Vegetated buffer areas are natural barriers of
existing or established perennial vegetation. These areas effectively separate
incompatible land uses and activities, and protect waterways from nonpoint
source pollution. Vegetated buffer areas have many conservation values
- Prevent shoreline erosion.
- Provide shade, which helps reduce alga growth and keeps summer
water temperatures cooler. Cooler water holds more oxygen, which is good
for aquatic life. Cooler water increases the stream’s capacity to
- Slow down stormwater runoff. This helps filter out sediments and
other pollution from upland land uses, and reduces turbidity.
- Provide habitat for fish and other aquatic life. Adjacent and
overhanging vegetation helps create a diversity of habitats, which
supports a diversity of aquatic life.
- Provide corridors that are needed for wildlife routes within and
between habitats. Many species of wildlife thrive in vegetated corridors
along water bodies.
- Preserve and enhance aquatic environments for hiking, camping,
fishing and boating.
- Provide cost effective protection to human land uses from flooding
and shoreline erosion problems.
- Scenic qualities provide visual contrast to more intensive
suburban land uses and increase property values.
WHY IS THERE SO MUCH TRASH IN THE OCCOQUAN RESERVOIR?
Litter is a big problem in Prince William County. Every year over
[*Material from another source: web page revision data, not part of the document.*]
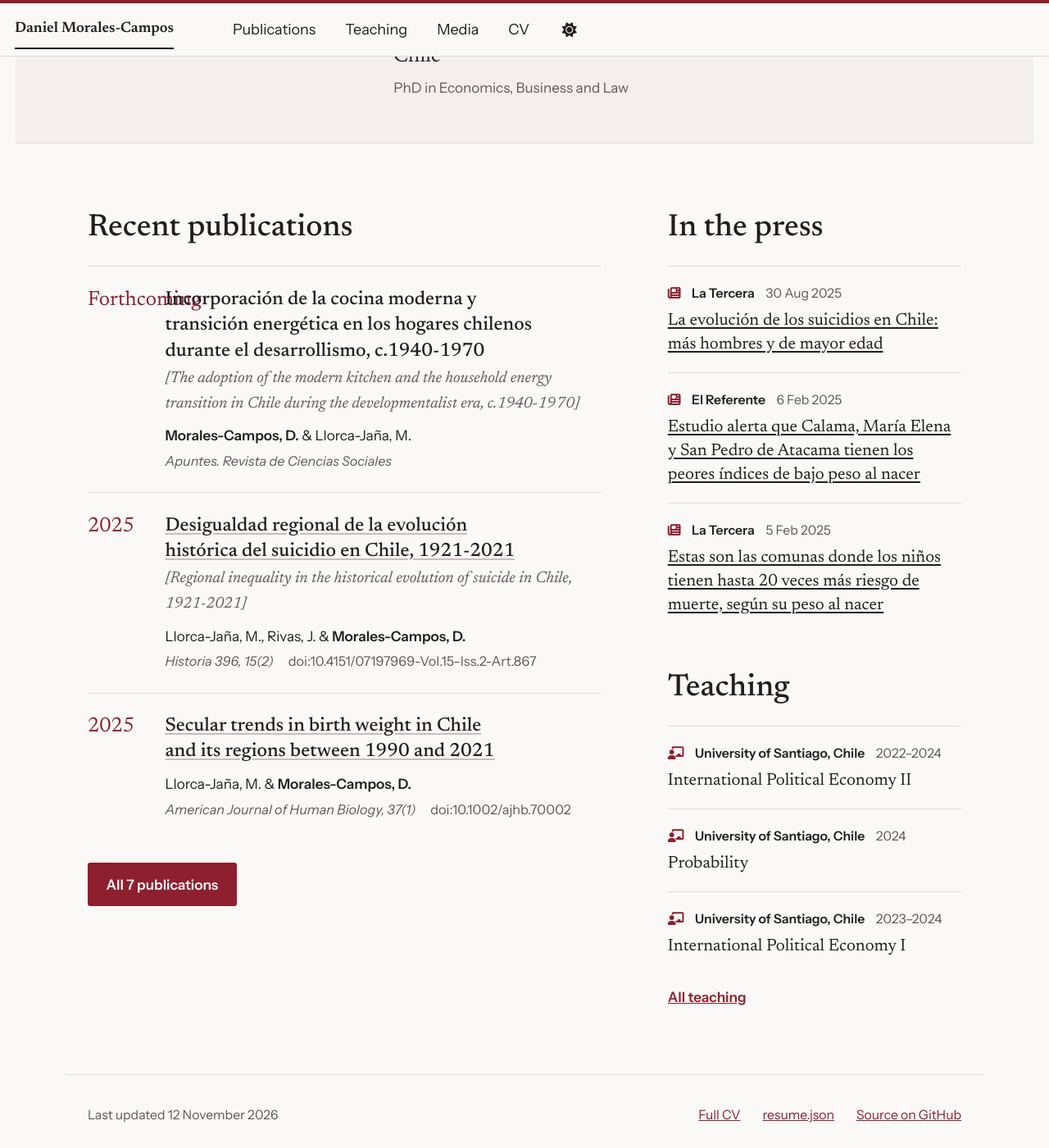
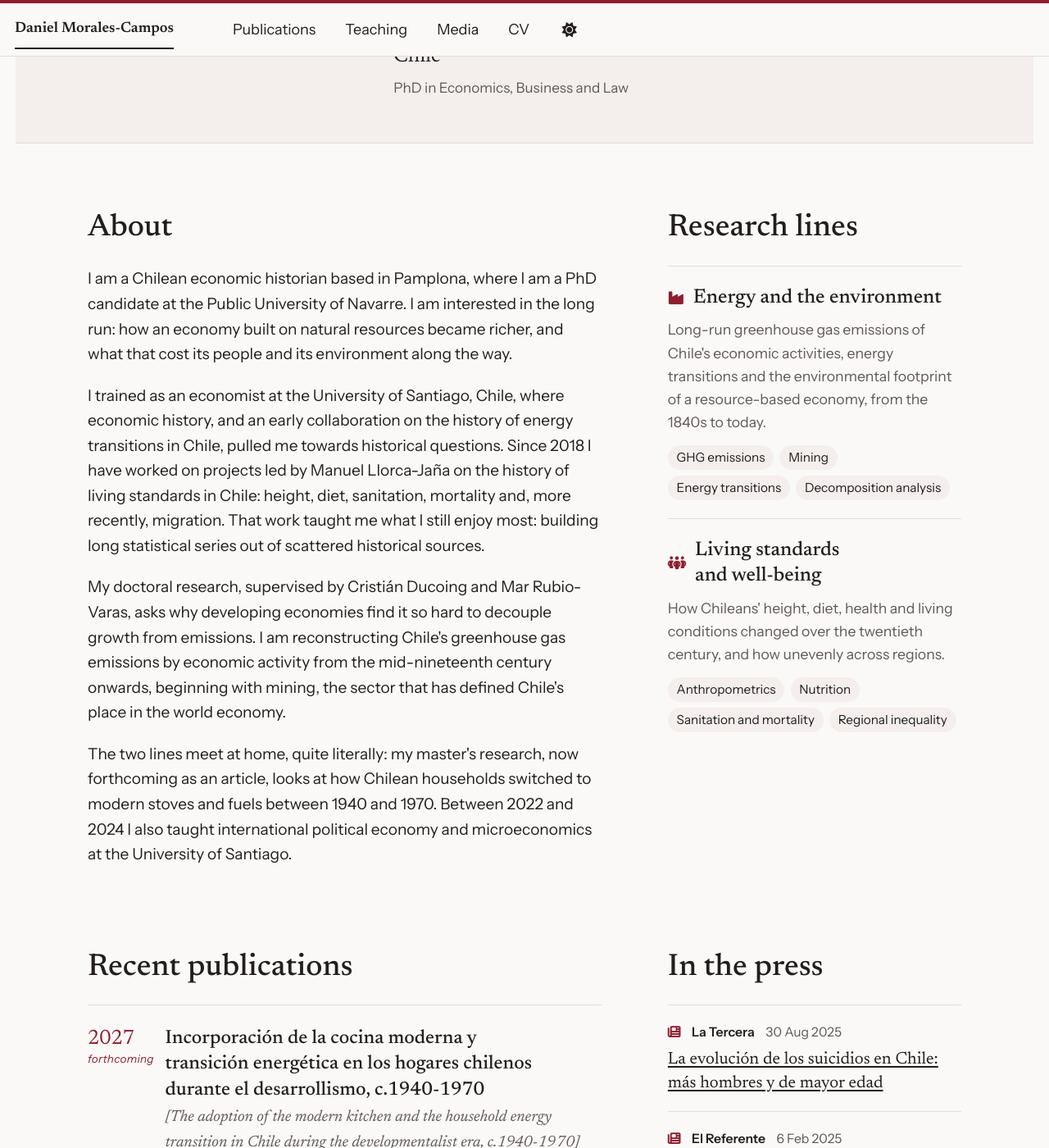
Before and after one commit to danielmoralesc/danielmoralesc.github.io, a Jekyll site: the page built from _pages/about.md, in a window 1280 px wide and 1400 px high, scrolled down 950 px. Shown: the whole window at 82% size. Built offline with Jekyll 4.4.1, drawn with Linux system fonts in a browser that asks for light colours; some web fonts are replaced; a script bundle is joined from its source files by our own code; library files that are not in the unit come from our copies.

Commit message:
Sección About y líneas de investigación en la portada
Para que el sitio presente también a la persona y no solo el CV: texto en primera persona y las dos líneas de investigación, ambos desde resume.json. Además, el año de los artículos en prensa ya no se solapa con el título en móvil.

```diff
--- a/_data/resume.json
+++ b/_data/resume.json
@@ -25,6 +25,36 @@
       "countryCode": "ES"
     },
     "summary": "I am an economic historian working on how Chile's modernisation since the nineteenth century has shaped living standards, energy use and the environment. My doctoral research at the Public University of Navarre reconstructs Chile's long-run greenhouse gas emissions by economic activity, extending the national inventory back to the mid-nineteenth century, beginning with the mining sector. Alongside it, I have spent a decade working on the history of living standards in Chile (height, nutrition, sanitation, mortality and migration), mostly with Manuel Llorca-Jaña. My master's research on how Chilean households adopted modern cooking fuels between 1940 and 1970 brings both lines together.",
+    "about": [
+      "I am a Chilean economic historian based in Pamplona, where I am a PhD candidate at the Public University of Navarre. I am interested in the long run: how an economy built on natural resources became richer, and what that cost its people and its environment along the way.",
+      "I trained as an economist at the University of Santiago, Chile, where economic history, and an early collaboration on the history of energy transitions in Chile, pulled me towards historical questions. Since 2018 I have worked on projects led by Manuel Llorca-Jaña on the history of living standards in Chile: height, diet, sanitation, mortality and, more recently, migration. That work taught me what I still enjoy most: building long statistical series out of scattered historical sources.",
+      "My doctoral research, supervised by Cristián Ducoing and Mar Rubio-Varas, asks why developing economies find it so hard to decouple growth from emissions. I am reconstructing Chile's greenhouse gas emissions by economic activity from the mid-nineteenth century onwards, beginning with mining, the sector that has defined Chile's place in the world economy.",
+      "The two lines meet at home, quite literally: my master's research, now forthcoming as an article, looks at how Chilean households switched to modern stoves and fuels between 1940 and 1970. Between 2022 and 2024 I also taught international political economy and microeconomics at the University of Santiago."
+    ],
+    "researchLines": [
+      {
+        "title": "Energy and the environment",
+        "icon": "fas fa-industry",
+        "description": "Long-run greenhouse gas emissions of Chile's economic activities, energy transitions and the environmental footprint of a resource-based economy, from the 1840s to today.",
+        "keywords": [
+          "GHG emissions",
+          "Mining",
+          "Energy transitions",
+          "Decomposition analysis"
+        ]
+      },
+      {
+        "title": "Living standards and well-being",
+        "icon": "fas fa-people-group",
+        "description": "How Chileans' height, diet, health and living conditions changed over the twentieth century, and how unevenly across regions.",
+        "keywords": [
+          "Anthropometrics",
+          "Nutrition",
+          "Sanitation and mortality",
+          "Regional inequality"
+        ]
+      }
+    ],
     "researchInterests": [
       "Economic history of Chile and Latin America",
       "Environmental and energy history",
--- a/_includes/home.html
+++ b/_includes/home.html
@@ -90,6 +90,31 @@
   </div>
 </section>
 
+{% if b.about.size > 0 or b.researchLines.size > 0 %}
+<section class="home-about" aria-labelledby="home-about-title">
+  <div class="home-wrap home-about__grid">
+    {% if b.about.size > 0 %}
+    <div class="home-about__text">
+      <h2 id="home-about-title">About</h2>
+      {% for paragraph in b.about %}<p>{{ paragraph }}</p>{% endfor %}
+    </div>
+    {% endif %}
+    {% if b.researchLines.size > 0 %}
+    <div class="home-about__lines">
+      <h2>Research lines</h2>
+      {% for line in b.researchLines %}
+      <article class="home-line">
+        <h3 class="home-line__title">{% if line.icon %}<i class="{{ line.icon }}" aria-hidden="true"></i>{% endif %}{{ line.title }}</h3>
+        <p class="home-line__desc">{{ line.description }}</p>
+        {% if line.keywords.size > 0 %}<ul class="home-line__tags">{% for k in line.keywords %}<li>{{ k }}</li>{% endfor %}</ul>{% endif %}
+      </article>
+      {% endfor %}
+    </div>
+    {% endif %}
+  </div>
+</section>
+{% endif %}
+
 <div class="home-wrap home-columns">
   {% if r.publications.size > 0 %}
   <section class="home-pubs" aria-labelledby="home-pubs-title">
@@ -97,7 +122,7 @@
     {% for pub in r.publications limit: 3 %}
     {% assign display_title = pub.originalTitle | default: pub.title %}
     <article class="home-pub">
-      <p class="home-pub__year">{% if pub.status == "forthcoming" %}Forthcoming{% else %}{{ pub.year }}{% endif %}</p>
+      <p class="home-pub__year">{{ pub.year }}{% if pub.status == "forthcoming" %}<span class="home-pub__status">forthcoming</span>{% endif %}</p>
       <div>
         <h3 class="home-pub__title">{% if pub.doi %}<a href="https://doi.org/{{ pub.doi }}">{{ display_title }}</a>{% elsif pub.url %}<a href="{{ pub.url }}">{{ display_title }}</a>{% else %}{{ display_title }}{% endif %}</h3>
         {% if pub.originalTitle and pub.title != pub.originalTitle %}<p class="home-pub__translation">[{{ pub.title }}]</p>{% endif %}
--- a/_sass/layout/_home.scss
+++ b/_sass/layout/_home.scss
@@ -175,6 +175,72 @@
   font-size: 0.95rem;
 }
 
+.home-pub__status {
+  display: block;
+  font-family: $global-font-family;
+  font-size: 0.75rem;
+  font-style: italic;
+  letter-spacing: 0.02em;
+}
+
+/* About and research lines */
+.home-about {
+  padding-block: 4.5rem 0;
+}
+
+.home-about__grid {
+  display: grid;
+  grid-template-columns: minmax(0, 7fr) minmax(0, 4fr);
+  gap: 4.5rem;
+}
+
+.home-about__text p {
+  max-width: 42rem;
+  margin-bottom: 1.1rem;
+}
+
+.home-line {
+  padding-block: 1.25rem;
+  border-top: 1px solid var(--global-border-color);
+}
+
+.home-line__title {
+  display: flex;
+  align-items: center;
+  gap: 0.6rem;
+  margin: 0 0 0.5rem;
+  font-size: 1.35rem;
+  line-height: 1.3;
+
+  i {
+    color: var(--global-base-color);
+    font-size: 1rem;
+  }
+}
+
+.home-line__desc {
+  margin-bottom: 0.75rem !important;
+  color: var(--global-text-color-light);
+  font-size: 0.98rem;
+}
+
+.home-line__tags {
+  display: flex;
+  flex-wrap: wrap;
+  gap: 0.4rem;
+  margin: 0;
+  padding: 0;
+  list-style: none;
+
+  li {
+    margin: 0;
+    padding: 0.15rem 0.6rem;
+    background-color: var(--global-tint-color);
+    border-radius: 999px;
+    font-size: 0.85rem;
+  }
+}
+
 /* Publications and aside */
 .home-columns {
   display: grid;
@@ -334,6 +400,15 @@
     width: 140px;
   }
 
+  .home-about {
+    padding-block: 3rem 0;
+  }
+
+  .home-about__grid {
+    grid-template-columns: 1fr;
+    gap: 2rem;
+  }
+
   .home-columns {
     grid-template-columns: 1fr;
     gap: 3rem;
```
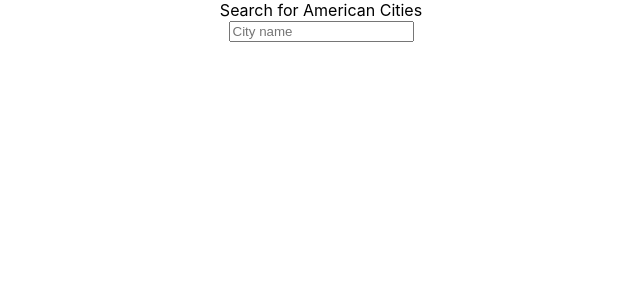
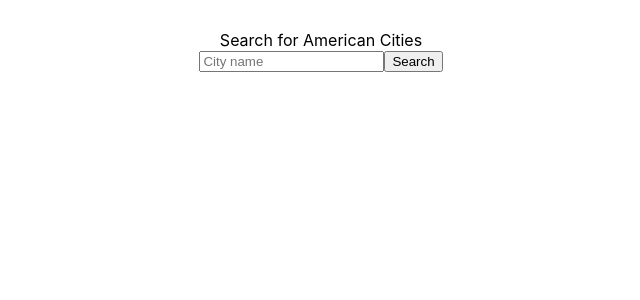
Before and after one commit to danduggan98/LeasepaceAssessment, a React (Create React App) app in the folder app/: page / in a window 1280 px wide. Shown: the top 300 px of the page, without its empty margins (319-959 px from the left). Built offline with nearby package versions, Linux system fonts and the light colour scheme.

Commit message:
Submit search input, then save/display results

```diff
--- a/app/src/components/searchBar.jsx
+++ b/app/src/components/searchBar.jsx
@@ -1,11 +1,27 @@
-import { useState, useEffect } from 'react'
+import { useState } from 'react';
+import '../styles/searchBar.css';
 
 const SearchBar = () => {
-    const devHost = 'localhost:2000'; //Temporary location of dev server - change for production
     const [userInput, setUserInput] = useState('');
+    const [searchResults, setSearchResults] = useState([]);
 
-    const submitForm = (event) => {
+    const submitSearch = async (event) => {
         event.preventDefault();
+
+        const requestOptions = {
+            method: 'POST',
+            headers: {
+                'Accept': 'application/json',
+                'Content-Type': 'application/json'
+            },
+            body: JSON.stringify({ input: userInput })
+        };
+
+        const response = await fetch('/search', requestOptions);
+        const results  = await response.json();
+
+        console.log(results); //FOR TESTING - remove later
+        setSearchResults(results);
     }
 
     const updateInput = (event) => {
@@ -18,7 +34,7 @@ const SearchBar = () => {
 
             <form
                 name='searchBar'
-                onSubmit={submitForm}>
+                onSubmit={submitSearch}>
 
                 <input
                     name='searchInput'
@@ -28,9 +44,15 @@ const SearchBar = () => {
                     placeholder='City name'
                     onChange={updateInput}>
                 </input>
+
+                <button
+                    type='submit'
+                    id='searchButton'>
+                        Search
+                </button>
             </form>
 
-            <div>{userInput}</div>
+            <div>{searchResults.toString()}</div>
         </div>
     )
 }
```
17,000 volunteers help clean up trash along Prince William roads and
creeks. Leesylvania State Park volunteers clear about 2 tons of trash from
the Neabsco Creek watershed every year. In addition, Public Works clean-up
crews pick up over 1.5 tons of litter every week.
Most litter (one type of nonpoint source pollution) travels a long
way before it reaches the Occoquan Reservoir. Most of the trash in the
Occoquan Reservoir is coming from throughout the watershed area. Litter in
Gainesville travels across land and through storm drains to nearby creeks.
Once the trash reaches the closest creek, it travels downstream until it
is either cleaned up, reaches a barrier or reaches the Occoquan Reservoir.
How can you help cluen up Prince William's Occoquan Reservoir watershed?
Illegal dump sites or roadways in particular need of litter
control – Call Prince William County Environmental Services at
703.792.6666 and they will schedule a crew to clean up the area.
Community Clean-ups – Call Prince William Clean Community Council
at 703.792.6272 to find out about groups conducting clean ups near your
Adopt-a-Stream – Call Prince William Soil and Water Conservation District at
703.594.3621 to find out how your family can adopt a stream.
Storm Drain Identification – Help community members understand that storm
drains connect to the closest creek, not the sewage treatment system. Call
the Prince William Conservation Alliance at 703.367.0069 to find out how
you can initiate a community project to mark neighborhood storm drains.